Things I Think: Lessons from the lobby
For a microcosm of life in perpetual motion, its pleasures and challenges, and every accompanying human emotion, it's not necessary to loiter at the airport. Just sit quietly in the lobby of any senior care facility.
Pain. Fear. Relief. Anger. Beauty. Courage. Fatigue. Triumph. Sadness. Resolve. All those and more are written across the faces that pass.
During quality lobby time on a recent visit to a post-acute rehab campus, I saw the usual bustlings typical of any long-term care beehive. Emergency arrivals and long-sought departures. Tours and deliveries. Staff hurrying in, or returning to lives already in progress. Hushed phone calls and worried, huddled conversations.
And through it all, an administrator ducking and weaving “Matrix”-movie-like, solving problems in a whoosh and a blur.
But some of the moments stood out more starkly.
A middle-aged man, perhaps a son in distress, rushing past without eye contact, face haunted by anxiety.
A resident waiting for a family member who never came, then wheeling back down the hall, crushed and forlorn.
A rehab patient facing clearly overwhelming difficulties, but carrying an innate aura of joy and peacefulness that would shame any reputable Zen Master.
Or an elderly woman, annoyed and overwhelmed, unleashing a torrent of frustration on the nearest human wearing a name tag.
In her case, I hoped that unfortunate employee understood that people come to us in their most volatile, vulnerable moments, and to just take a deep breath, listen and forgive without taking it personally.
The lobby is a real-world classroom, and every coming and going has much to teach us. Mostly that it's all just life, and everyone's on the same journey we are — deserving of nothing less than our limitless generosity, compassion and patience.
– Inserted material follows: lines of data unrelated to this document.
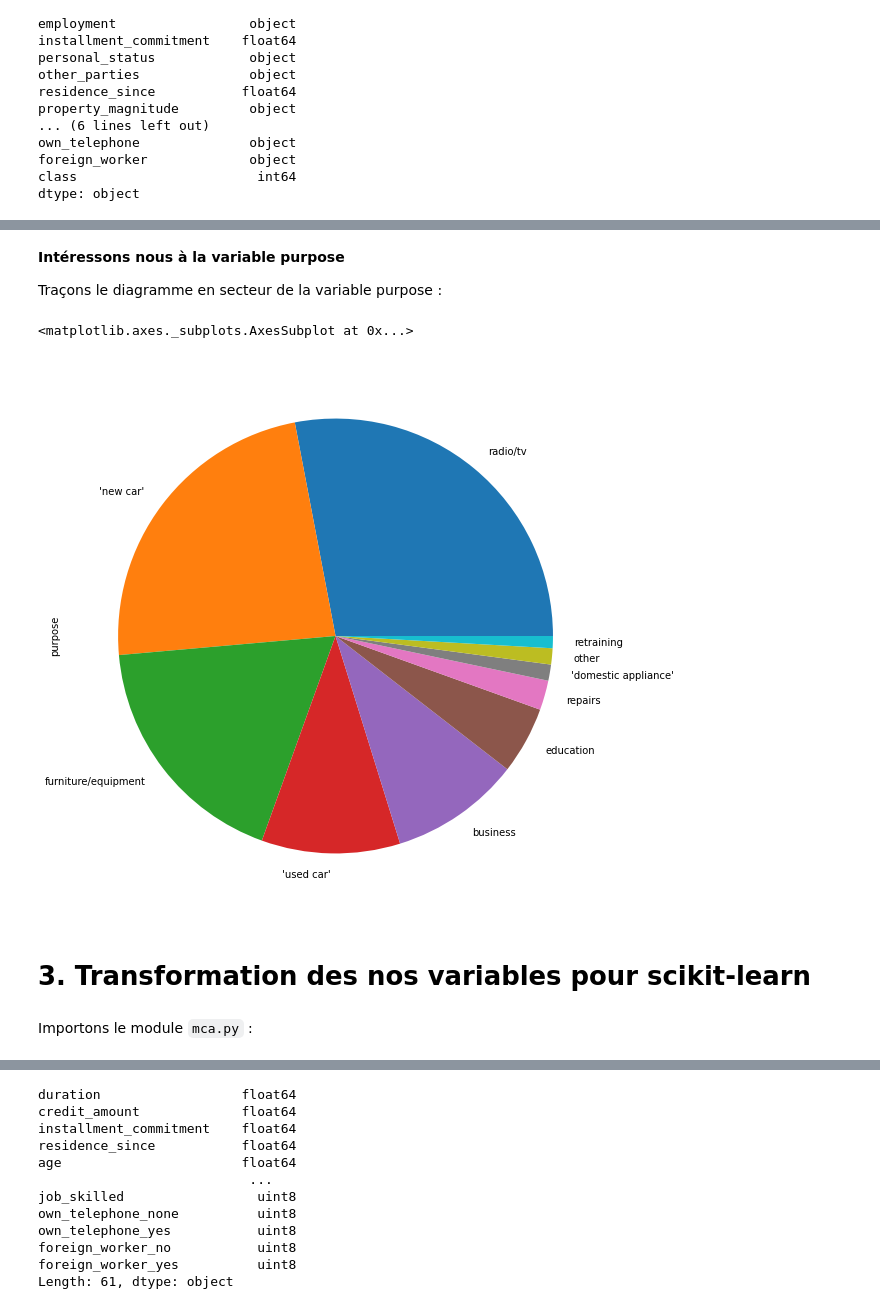
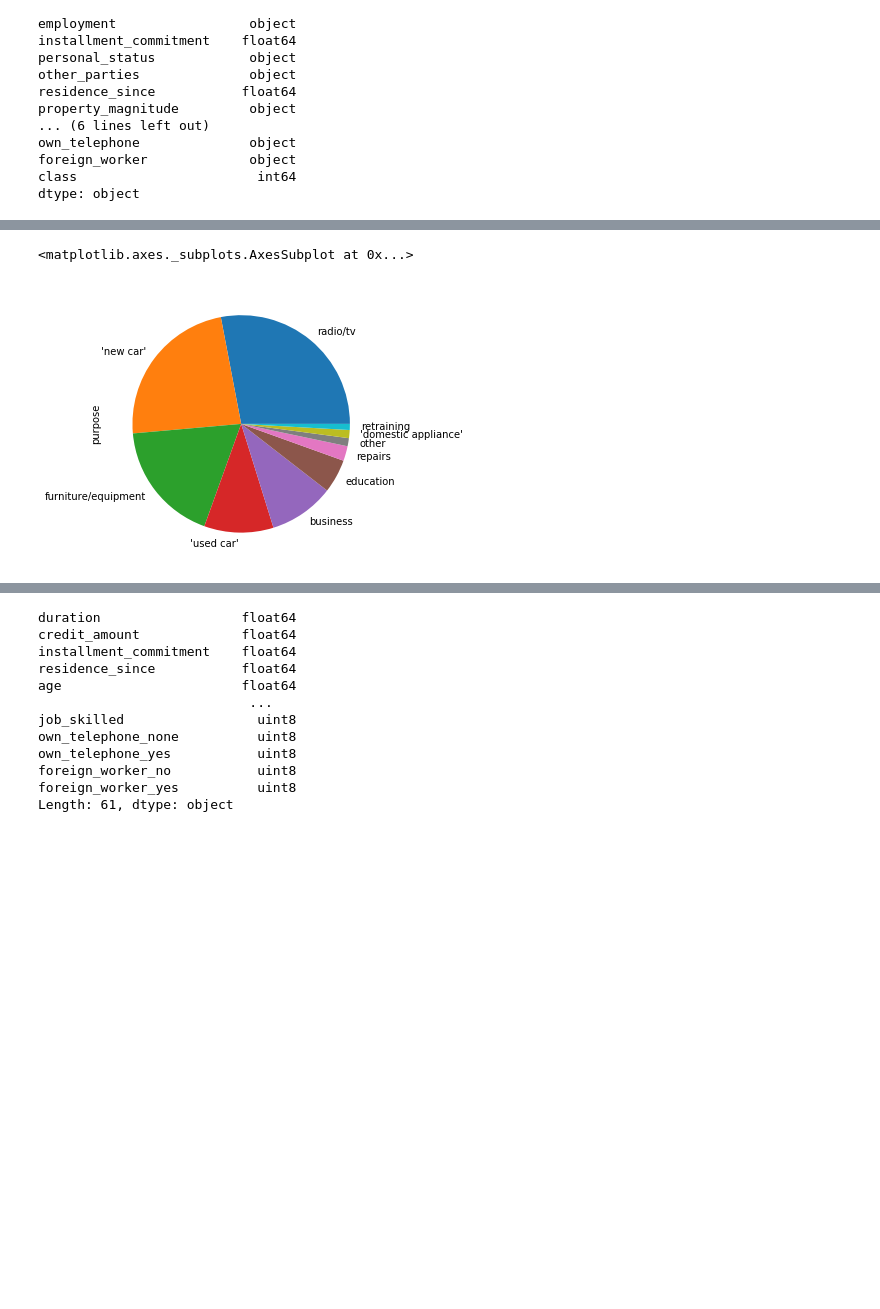
Before and after one commit to cedricxs/MYPY, a Jupyter notebook: TP1_Extraction_de_connaissances_dans_les_données_ipynb.ipynb, the cells around one changed output, grey strips where cells are left out. Saved outputs shown, nothing was run; the diff lists cells and outputs as text; code cells hidden in the pictures; blank space fills up the shorter version.

```diff
--- a/TP1_Extraction_de_connaissances_dans_les_données_ipynb.ipynb
+++ b/TP1_Extraction_de_connaissances_dans_les_données_ipynb.ipynb
@@ -35,0 +6,2 @@ Afin d'accéder aux types des colonnes, on utilise `df.dtypes`
+# %%
+df = pd.read_csv("german.data", sep="\t")
@@ -116,13 +70,5 @@ df.boxplot("duration")
-# %% [markdown]
-**Intéressons nous à la variable purpose**
-
-Traçons le diagramme en secteur de la variable purpose :
 # %%
-df.purpose.value_counts().plot.pie(figsize=[10,10])
+df.purpose.value_counts().plot.pie(figsize=[5,5])
 # %% [output]
 <matplotlib.axes._subplots.AxesSubplot at 0x...>
-[figure, old version]
+[figure, new version]
-# %% [markdown]
-# 3. Transformation des nos variables pour scikit-learn
-# %% [markdown]
-Importons le module `mca.py` :
```
Also changed, not shown: parts of 120 cells of this notebook.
Things I Think is written by Gary Tetz, a national Silver Medalist and regional Gold Medal winner in Humor Writing in the 2014 American Society of Business Publication Editors (ASBPE) awards program.